On Farm Bill, Frank Lucas says one thing is certain: “We’ll spend less”

According to U.S. Rep. Frank Lucas of Cheyenne, “The only thing that is certain about the Farm Bill is that the present one expires at the end of September. So, we either have to extend the present bill or write a new Farm Bill.”

In an interview with CapitolBeatOK, the Republican from Oklahoma’s Third Congressional District asserted, “Writing a new Farm Bill means that we’ll spend less, because in the United States House of Representatives this time, we’re going to spend less on everything. That’s just a given.

“With the budgetary problems that we have – the trillion annual dollar deficits, the $15 trillion national debt – we’re going to spend less. So, it’s how much less?

“How do you come up with a bill that spends less and still provides the kind of Farm Bill that everyone across the country, and in all commodity groups, can participate in? 

“Sometimes, people forget that this Farm Bill has, over time, evolved to the point where 75 percent of all Farm Bill spending, over the last five-year period, will go to social nutrition programs.

“That leaves the rest for conservation, rural development, commodity title and farm credit. That’s a pretty small slice. So, actually, in some ways it might be even better to describe it as a feeding bill that just happens to raise food.” 

Now the “dean” of the Oklahoma congressional delegation (he was first elected in spring of 1994), Lucas continued, “having a conservative United States House, by the definition of the Third District of Oklahoma, a liberal president and a United States Senate – where, under Harry Reid, basically no one is in control – it’s hard to make anything legislatively happen. 

“But, I’m working very hard across the aisle in the House, and across-Chamber to craft another comprehensive five year Farm Bill.”

Bi-partisan policy making seems to be under stress and strain in every aspect of work in Congress, yet it is a long-standing tradition in Agricultural policy. Asked about the approach the panel has taken under his chairmanship (which began when Republicans regained control of the U.S. House in 2010), Lucas reflected, “Up until this point, I would say that we’ve done amazingly well.”

He recounted, “In the Super Committee process, reaching across the aisle on the Ag side in the House and in the Senate, we came to an agreement on a bill that would in effect have been a five-year farm bill, with $23 billion in cuts. 

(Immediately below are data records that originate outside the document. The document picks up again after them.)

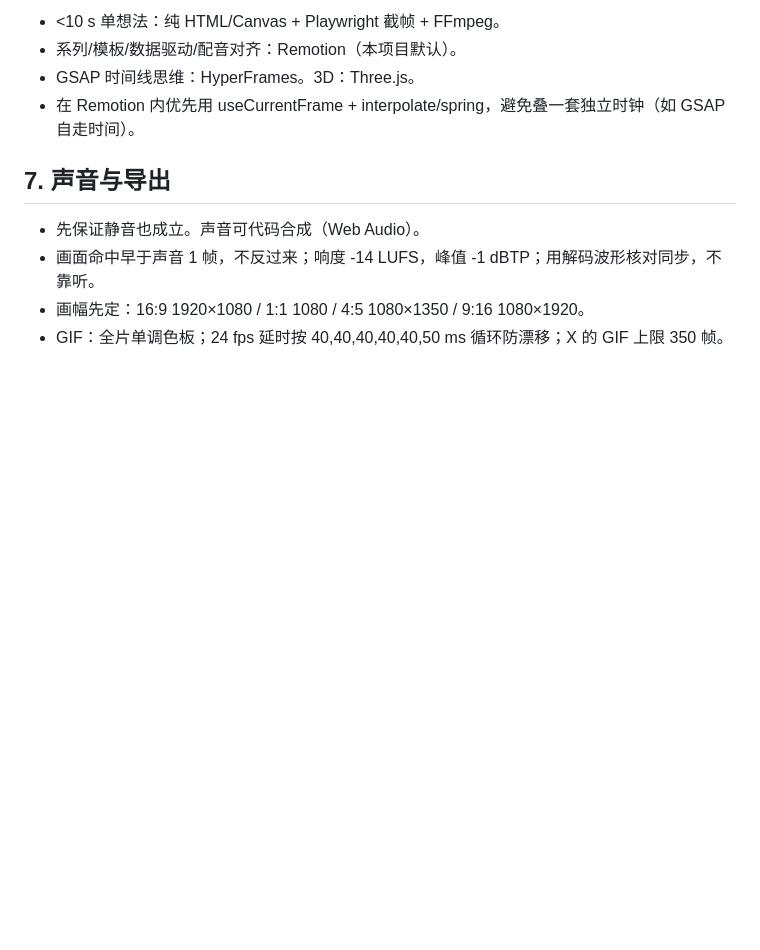
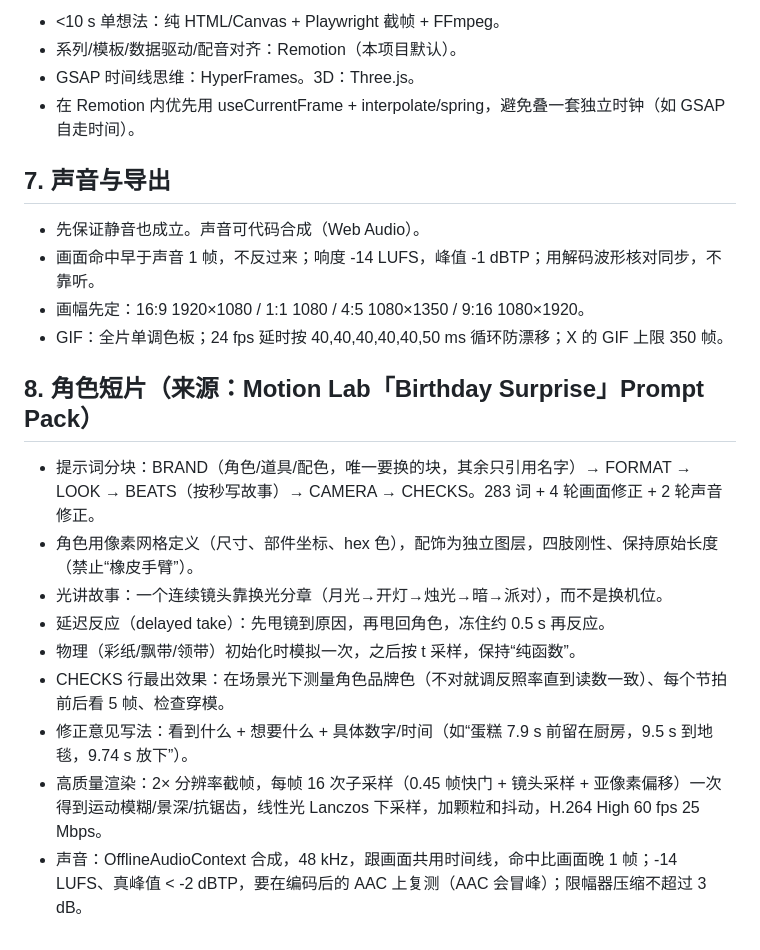
Before and after one commit to realsun130/aivideostudy, a Markdown page: docs/MOTION_LESSONS.md, the part around the change. Drawn GitHub-style; blank space fills up the shorter version.

Commit message:
Motion lessons: character film notes from Birthday Surprise pack

```diff
--- a/docs/MOTION_LESSONS.md
+++ b/docs/MOTION_LESSONS.md
@@ -56,3 +56,14 @@ GOAL（一句话：观众感受/动作） → TIME（fps、总帧数、画幅）
 - 画面命中早于声音 1 帧，不反过来；响度 -14 LUFS，峰值 -1 dBTP；用解码波形核对同步，不靠听。
 - 画幅先定：16:9 1920×1080 / 1:1 1080 / 4:5 1080×1350 / 9:16 1080×1920。
 - GIF：全片单调色板；24 fps 延时按 40,40,40,40,40,50 ms 循环防漂移；X 的 GIF 上限 350 帧。
+
+## 8. 角色短片（来源：Motion Lab「Birthday Surprise」Prompt Pack）
+- 提示词分块：BRAND（角色/道具/配色，唯一要换的块，其余只引用名字）→ FORMAT → LOOK → BEATS（按秒写故事）→ CAMERA → CHECKS。283 词 + 4 轮画面修正 + 2 轮声音修正。
+- 角色用像素网格定义（尺寸、部件坐标、hex 色），配饰为独立图层，四肢刚性、保持原始长度（禁止“橡皮手臂”）。
+- 光讲故事：一个连续镜头靠换光分章（月光→开灯→烛光→暗→派对），而不是换机位。
+- 延迟反应（delayed take）：先甩镜到原因，再甩回角色，冻住约 0.5 s 再反应。
+- 物理（彩纸/飘带/领带）初始化时模拟一次，之后按 t 采样，保持“纯函数”。
+- CHECKS 行最出效果：在场景光下测量角色品牌色（不对就调反照率直到读数一致）、每个节拍前后看 5 帧、检查穿模。
+- 修正意见写法：看到什么 + 想要什么 + 具体数字/时间（如“蛋糕 7.9 s 前留在厨房，9.5 s 到地毯，9.74 s 放下”）。
+- 高质量渲染：2× 分辨率截帧，每帧 16 次子采样（0.45 帧快门 + 镜头采样 + 亚像素偏移）一次得到运动模糊/景深/抗锯齿，线性光 Lanczos 下采样，加颗粒和抖动，H.264 High 60 fps 25 Mbps。
+- 声音：OfflineAudioContext 合成，48 kHz，跟画面共用时间线，命中比画面晚 1 帧；-14 LUFS、真峰值 < -2 dBTP，要在编码后的 AAC 上复测（AAC 会冒峰）；限幅器压缩不超过 3 dB。
```
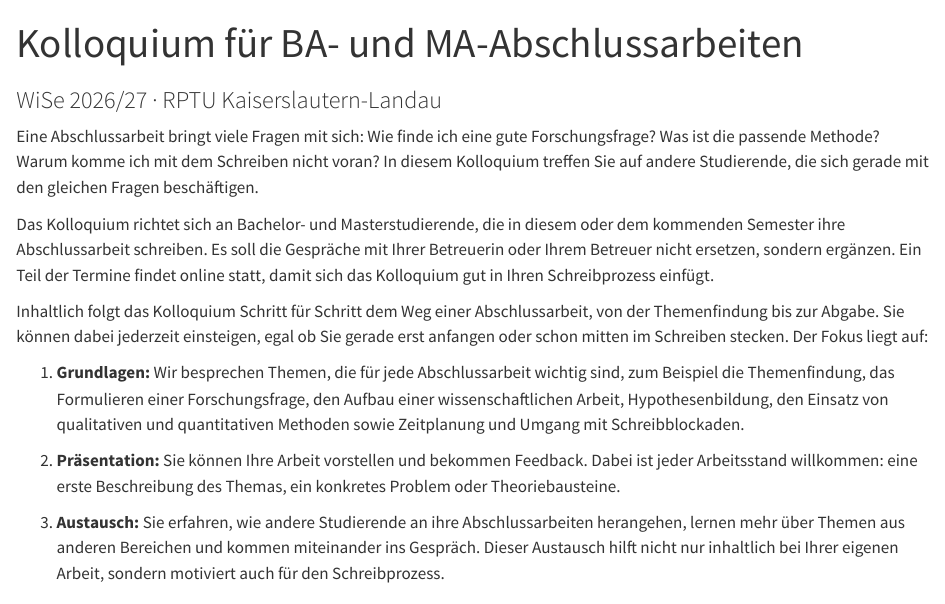
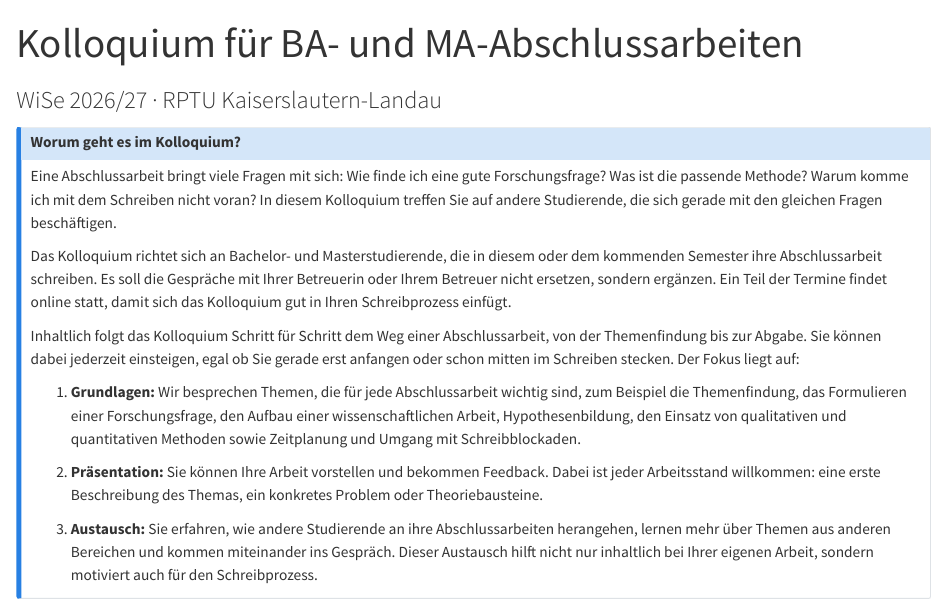
Before and after one commit to david-schweizer/RPTU-slides, a Quarto document (index.qmd): the page in a window 1100 px wide, from its top. Rendered offline with R 4.5, knitr and Pandoc in place of Quarto, with nearby package versions.

Commit message:
update kurbeschreibung

```diff
--- a/index.qmd
+++ b/index.qmd
@@ -2,6 +2,9 @@
 title: "Kolloquium für BA- und MA-Abschlussarbeiten"
 subtitle: "WiSe 2026/27 · RPTU Kaiserslautern-Landau"
 ---
+
+::: {.callout-note collapse="true" icon="false"}
+## Worum geht es im Kolloquium?
 
 Eine Abschlussarbeit bringt viele Fragen mit sich: Wie finde ich eine gute Forschungsfrage? Was ist die passende Methode? Warum komme ich mit dem Schreiben nicht voran? In diesem Kolloquium treffen Sie auf andere Studierende, die sich gerade mit den gleichen Fragen beschäftigen.
 
```
Also changed, not shown: .quarto/idx/index.qmd.json, docs/search.json, index.qmd (2 more changed lines), 1 other file.
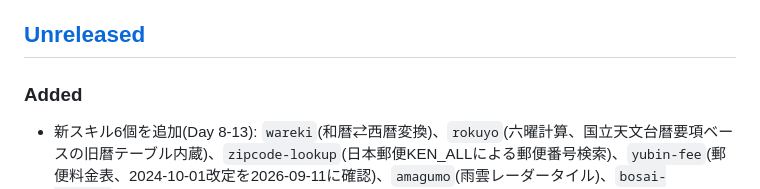
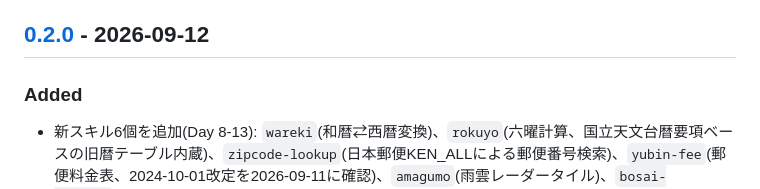
Before and after one commit to tahodev/kurashi-skill, a Markdown page: CHANGELOG.md, the part around one of its changes. GitHub-like rendering.

```diff
--- a/CHANGELOG.md
+++ b/CHANGELOG.md
@@ -9,7 +9,7 @@
 - **税率・祝日CSVなど外部データの「時点」が変わったとき**: 該当スキル内の基準日注記とあわせて `Changed` に記録する。
 - CHANGELOG を更新したら、リリース時に git tag と GitHub Release を同じバージョンで切る(現状は手動)。
 
-## [Unreleased]
+## [0.2.0] - 2026-09-12
 
 ### Added
 - 新スキル6個を追加(Day 8-13): `wareki`(和暦⇄西暦変換)、`rokuyo`(六曜計算、国立天文台暦要項ベースの旧暦テーブル内蔵)、`zipcode-lookup`(日本郵便KEN_ALLによる郵便番号検索)、`yubin-fee`(郵便料金表、2024-10-01改定を2026-09-11に確認)、`amagumo`(雨雲レーダータイル)、`bosai-typhoon`(台風情報の有無確認、非発生時404を平時として扱う)
```
Also changed, not shown: other parts of CHANGELOG.md (+1 -1 lines).
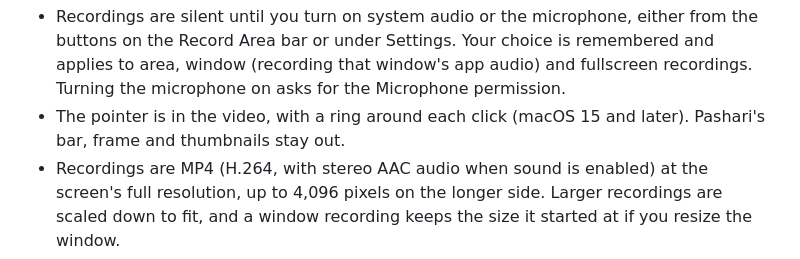
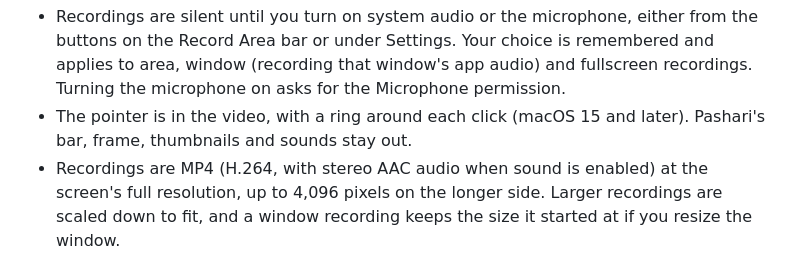
Before and after one commit to juninaba/pashari, a Markdown page: README.md, the part around one of its changes. Drawn GitHub-style.

```diff
--- a/README.md
+++ b/README.md
@@ -132,7 +132,7 @@ by itself at five minutes.
   app audio) and fullscreen recordings. Turning the microphone on asks for
   the Microphone permission.
 - The pointer is in the video, with a ring around each click (macOS 15
-  and later). Pashari's bar, frame and thumbnails stay out.
+  and later). Pashari's bar, frame, thumbnails and sounds stay out.
 - Recordings are MP4 (H.264, with stereo AAC audio when sound is enabled)
   at the screen's full resolution, up to 4,096 pixels on the longer side.
   Larger recordings are scaled down to fit, and a window recording keeps
```
Also changed, not shown: other parts of README.md (+1 -1 lines), docs/images/settings.png.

“No other committee, not even the Super Committee themselves, could agree on anything. The Ag Committees in the House and Senate did our work in a bipartisan way. But alas, the Super Committee process failed, so we start all over again.”

Lucas continued, “Under the Ryan budget resolution, we’re obligated to come up $33 billion in existing savings, over the next month, in present Farm Bill spending. That’s going to be a tough lift, and it’s going to be hard on comity in the Committee, but we’ll do it. 

“Then, we’ll begin to parse the process of crafting a Farm Bill. Ultimately, as I’ve said all along, we’ll spend less, but it’s still going to be a comprehensive Farm Bill. We can get it done, it’s just going to be really, really tough to do.

Switching from commodity pricing issues, CapitolBeatOK asked about the upstream flood control dam “ rehab” program, part of the Conservation Title in the Farm bill. 

Lucas  explained, “it’s a relatively small portion, but .. a basic infrastructure element inside the Farm Bill.”

Concerning existing earthen dams throughout the American West, he observed, “ The original structures, many of them may end up across the 50-year mark. Without rehab, without addressing the let-down pipes, and the valve works – all things that were designed with the best technology of the ‘40s, ‘50s and ‘60s – then potentially these structures might have to be not only decommissioned but removed.

“By spending a little money on rehab, using modern alloys and mechanical parts works, using different composite parts for let-down pipes, we can extend those structures lives from its present 50-year limit by potentially much as a hundred years.

“That has been one of my crusade issues, working with the conservation districts in Oklahoma and across the country. We’re going to work very hard to make sure that is properly funded in this Farm Bill.”

Lucas pivoted, to stress in rarely-seen passionate terms, his view as a powerful House leader that “all spending is under scrutiny. I mean, in the House, where the focus is on reducing spending, all spending is under scrutiny. Even programs like this that might appear to be beyond question, will have to justified, and defended and fought for.”

Note: Photos provided by Glenn Hightower